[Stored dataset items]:

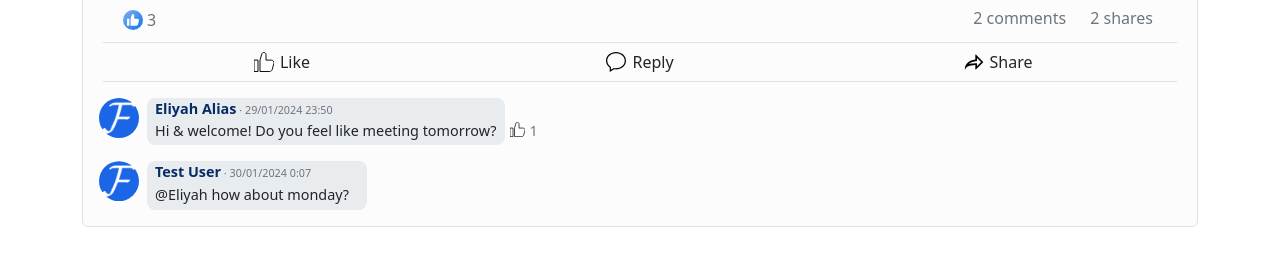
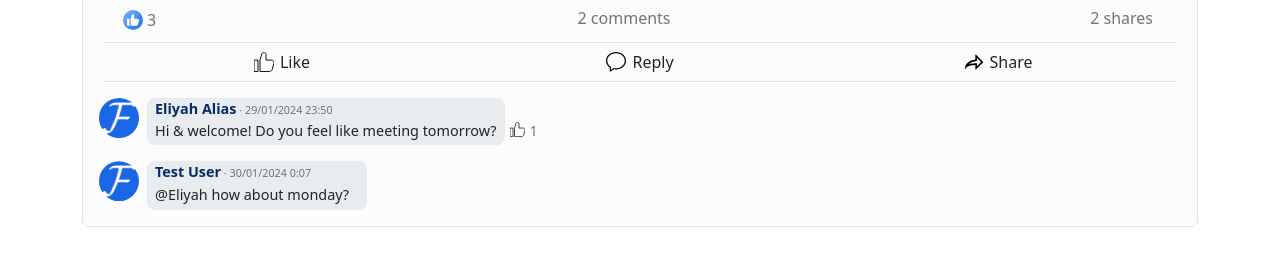
Before and after one commit to AsifMadar/Foobar-BIU-web, a React app: page / in a window 1280 px wide. Shown: the part 211-476 px from the top of the page. Built offline with nearby package versions, Linux system fonts and the light colour scheme.

Commit message:
Correct comments number position

```diff
--- a/src/Post/Post.css
+++ b/src/Post/Post.css
@@ -52,7 +52,7 @@ body.light-theme {
 		color: var(--bs-primary-text-emphasis);
 	}
 
-	.post-time, .shares-count, .likes-count {
+	.post-time, .stats {
 		color: var(--bs-secondary);
 	}
 
--- a/src/Post/Post.js
+++ b/src/Post/Post.js
@@ -79,7 +79,7 @@ function Post({ currentUser, details, updateDetails }) {
             </header>
             <article className="text-start p-3">{details.contents}</article>
             <footer className="border-top container">
-                <div className="row m-2">
+                <div className="stats row m-2">
                     <span className="likes-count col text-start ps-3 tooltip-container">
                         <img
                             className="post-like-icon icon-link m-1"
@@ -95,10 +95,12 @@ function Post({ currentUser, details, updateDetails }) {
                             </span>
                         )}
                     </span>
-                    <span className="shares-count col text-end pe-4 align-middle tooltip-container">
+                    <span className="comments-count col text-middle">
                         <span className="comments-count me-4">
                             {details.comments.length} comments
                         </span>
+                    </span>
+                    <span className="shares-count col text-end pe-4 tooltip-container">
                         {details.shares.length} shares
                         {details.shares.length > 0 && (
                             <span className="tooltip-text rounded p-1">
```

[WORK TASK]:
Repeat each record as given. No picture belongs in the copy.

[TASK RESPONSE]:
Before and after one commit to AsifMadar/Foobar-BIU-web, a React app: page / in a window 1280 px wide. Shown: the part 211-476 px from the top of the page. Built offline with nearby package versions, Linux system fonts and the light colour scheme.

Commit message:
Correct comments number position

```diff
--- a/src/Post/Post.css
+++ b/src/Post/Post.css
@@ -52,7 +52,7 @@ body.light-theme {
 		color: var(--bs-primary-text-emphasis);
 	}
 
-	.post-time, .shares-count, .likes-count {
+	.post-time, .stats {
 		color: var(--bs-secondary);
 	}
 
--- a/src/Post/Post.js
+++ b/src/Post/Post.js
@@ -79,7 +79,7 @@ function Post({ currentUser, details, updateDetails }) {
             </header>
             <article className="text-start p-3">{details.contents}</article>
             <footer className="border-top container">
-                <div className="row m-2">
+                <div className="stats row m-2">
                     <span className="likes-count col text-start ps-3 tooltip-container">
                         <img
                             className="post-like-icon icon-link m-1"
@@ -95,10 +95,12 @@ function Post({ currentUser, details, updateDetails }) {
                             </span>
                         )}
                     </span>
-                    <span className="shares-count col text-end pe-4 align-middle tooltip-container">
+                    <span className="comments-count col text-middle">
                         <span className="comments-count me-4">
                             {details.comments.length} comments
                         </span>
+                    </span>
+                    <span className="shares-count col text-end pe-4 tooltip-container">
                         {details.shares.length} shares
                         {details.shares.length > 0 && (
                             <span className="tooltip-text rounded p-1">
```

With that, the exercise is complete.